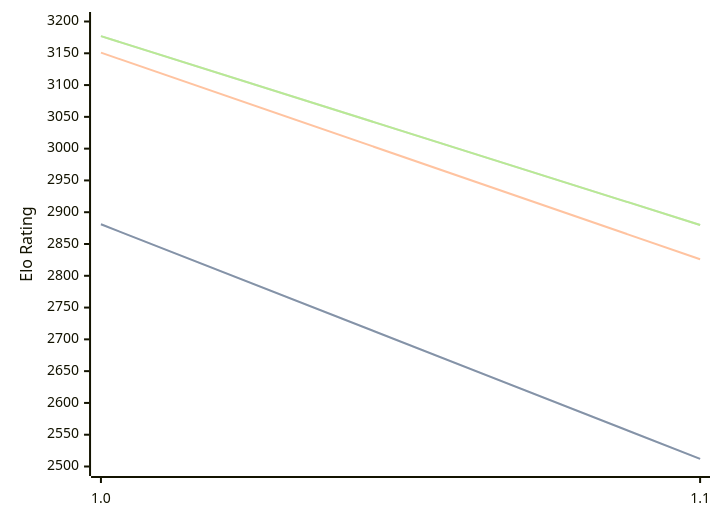
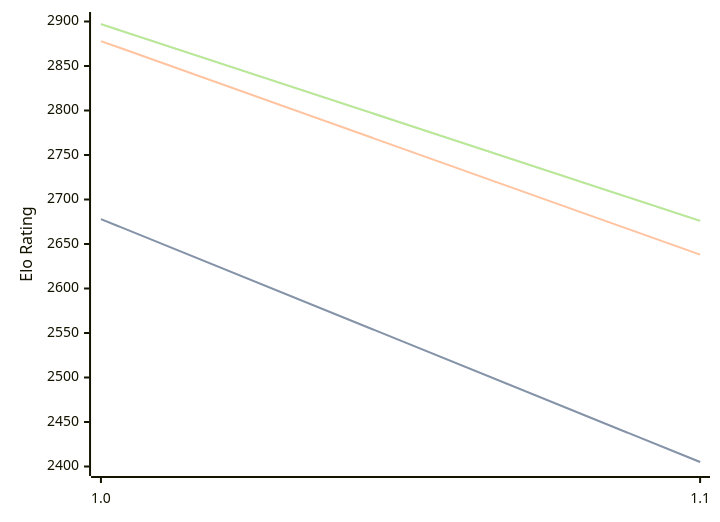
Before and after one commit to computer-chess-index/cci: the diagram in engines/Publius.md, drawn with Mermaid. The commit also changed other lines of this file, not shown here.

Commit message:
Update CCI Ratings (ELO VLTC) - 2026-02-23

````diff
--- a/engines/Publius.md
+++ b/engines/Publius.md
@@ -29,11 +29,11 @@
 ```mermaid
 %%{init: {"theme":"base","themeVariables":{"seriesColors:['#a3a3a3','#222221','#faa371']}}}%%
 xychart-beta
   x-axis ["1.0", "1.1"]
-  y-axis "Elo Rating" 2500 --> 3200
-  line "STC (8.0+0.08s)" [2881, 2512]
-  line "STC (8.0+0.08s)" [2881, 2512]
-  line "LTC (60.0+0.60s)" [3151, 2826]
-  line "VLTC (2m24s+1.12s)" [3177, 2880]
-  line "VLTC (2m24s+1.12s)" [3177, 2880]
+  y-axis "Elo Rating" 2400 --> 2900
+  line "STC (8.0+0.08s)" [2678, 2405]
+  line "STC (8.0+0.08s)" [2678, 2405]
+  line "LTC (60.0+0.60s)" [2878, 2638]
+  line "VLTC (2m24s+1.12s)" [2897, 2676]
+  line "VLTC (2m24s+1.12s)" [2897, 2676]
 ```
````
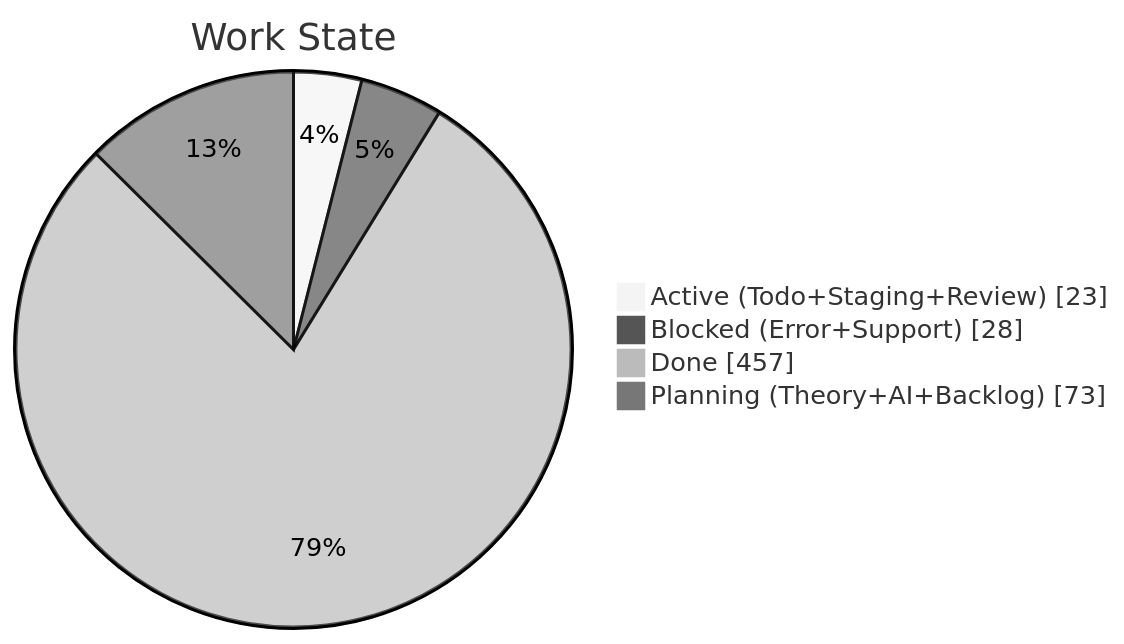
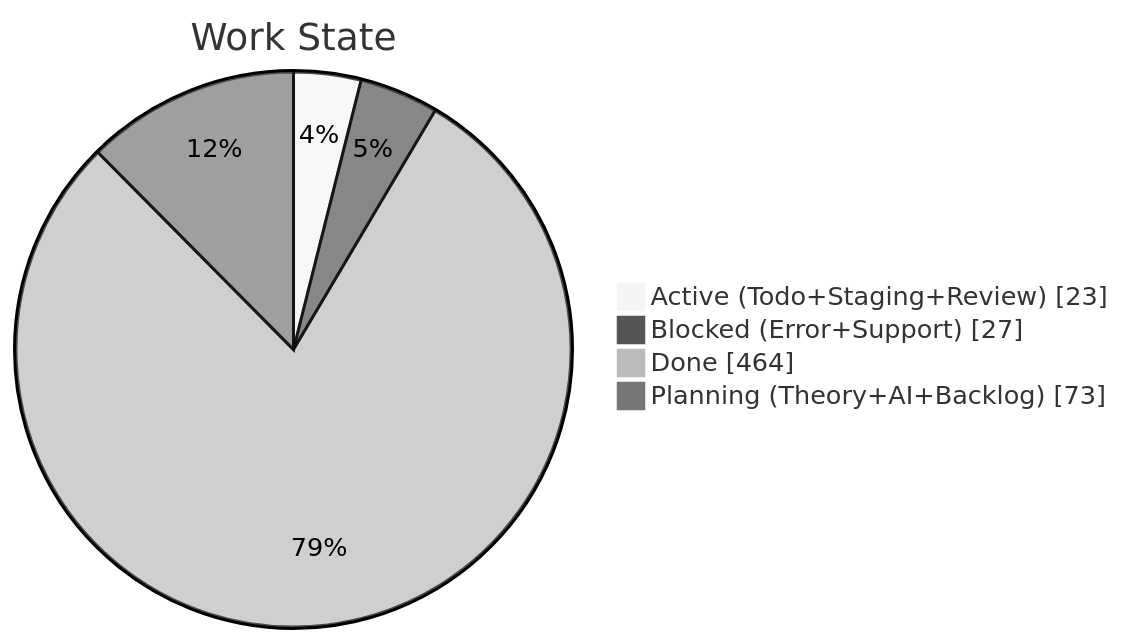
The second of 4 diagrams in apps/kbve/astro-kbve/src/content/docs/dashboard/kanban-data.mdx (KBVE/kbve), drawn with Mermaid (neutral theme) before and after one commit. The commit also changed other lines of this file and 8 other files, not shown here.

````diff
--- a/apps/kbve/astro-kbve/src/content/docs/dashboard/kanban-data.mdx
+++ b/apps/kbve/astro-kbve/src/content/docs/dashboard/kanban-data.mdx
@@ -68,8 +68,8 @@
 ```mermaid
 pie showData
     title Work State
     "Active (Todo+Staging+Review)" : 23
-    "Blocked (Error+Support)" : 28
-    "Done" : 457
+    "Blocked (Error+Support)" : 27
+    "Done" : 464
     "Planning (Theory+AI+Backlog)" : 73
 ```
````
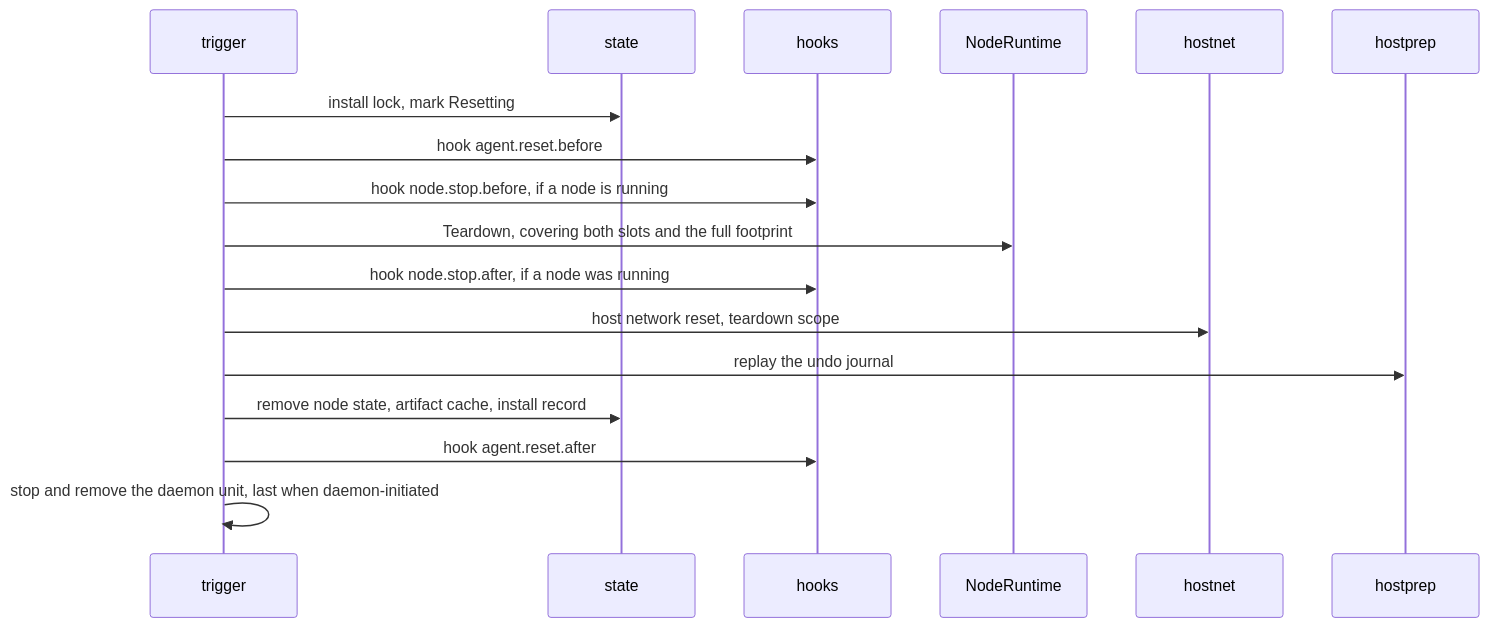
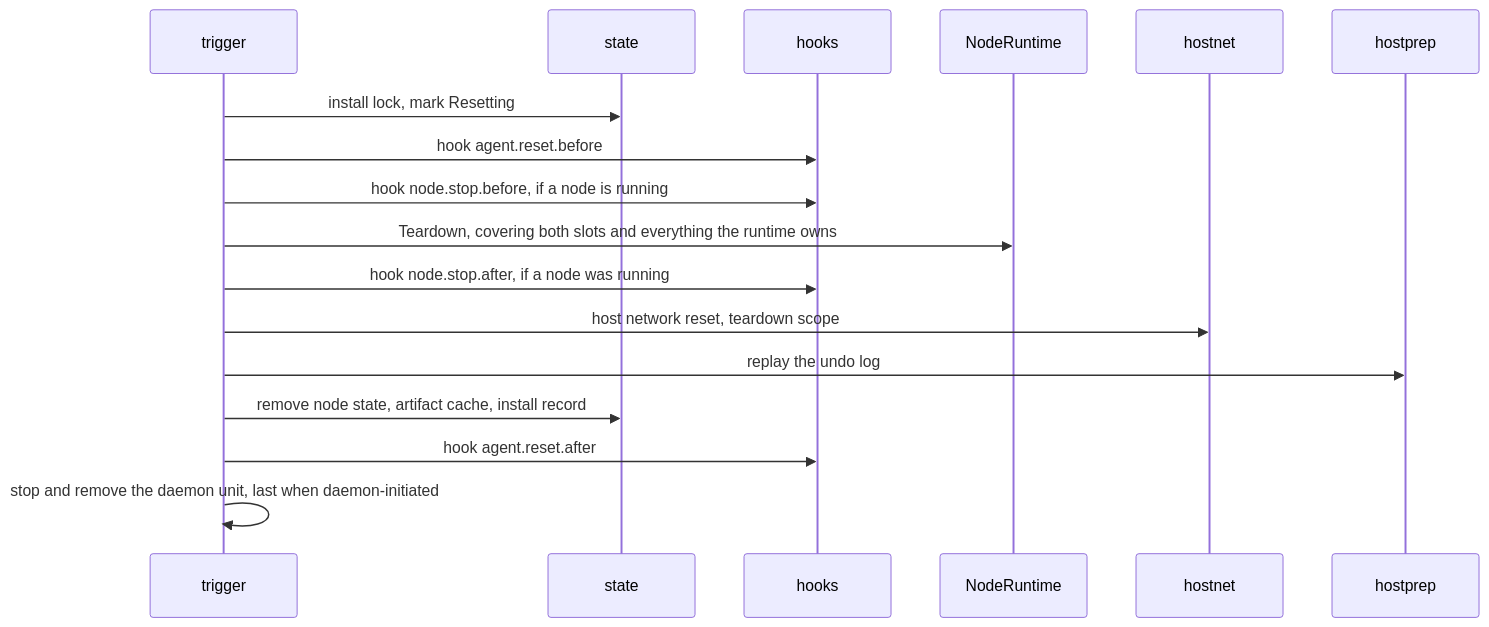
One commit to Azure/unbounded changed the ninth of 13 diagrams in designs/agent-v2.md. Above: the diagram before and after it, drawn with Mermaid. The commit also changed other lines of this file, not shown here.

````diff
--- a/designs/agent-v2.md
+++ b/designs/agent-v2.md
@@ -1190,19 +1208,19 @@
 ```mermaid
 sequenceDiagram
   participant T as trigger
   participant St as state
   participant Px as hooks
   participant RT as NodeRuntime
   participant HN as hostnet
   participant HP as hostprep
   T->>St: install lock, mark Resetting
   T->>Px: hook agent.reset.before
   T->>Px: hook node.stop.before, if a node is running
-  T->>RT: Teardown, covering both slots and the full footprint
+  T->>RT: Teardown, covering both slots and everything the runtime owns
   T->>Px: hook node.stop.after, if a node was running
   T->>HN: host network reset, teardown scope
-  T->>HP: replay the undo journal
+  T->>HP: replay the undo log
   T->>St: remove node state, artifact cache, install record
   T->>Px: hook agent.reset.after
   T->>T: stop and remove the daemon unit, last when daemon-initiated
 ```
````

-- HOW TO COMPLETE THIS TASK --
Pull out every line of the entries that includes the word "agent".

-- FINAL ANSWER --
One commit to Azure/unbounded changed the ninth of 13 diagrams in designs/agent-v2.md. Above: the diagram before and after it, drawn with Mermaid. The commit also changed other lines of this file, not shown here.
--- a/designs/agent-v2.md
+++ b/designs/agent-v2.md
   T->>Px: hook agent.reset.before
   T->>Px: hook agent.reset.after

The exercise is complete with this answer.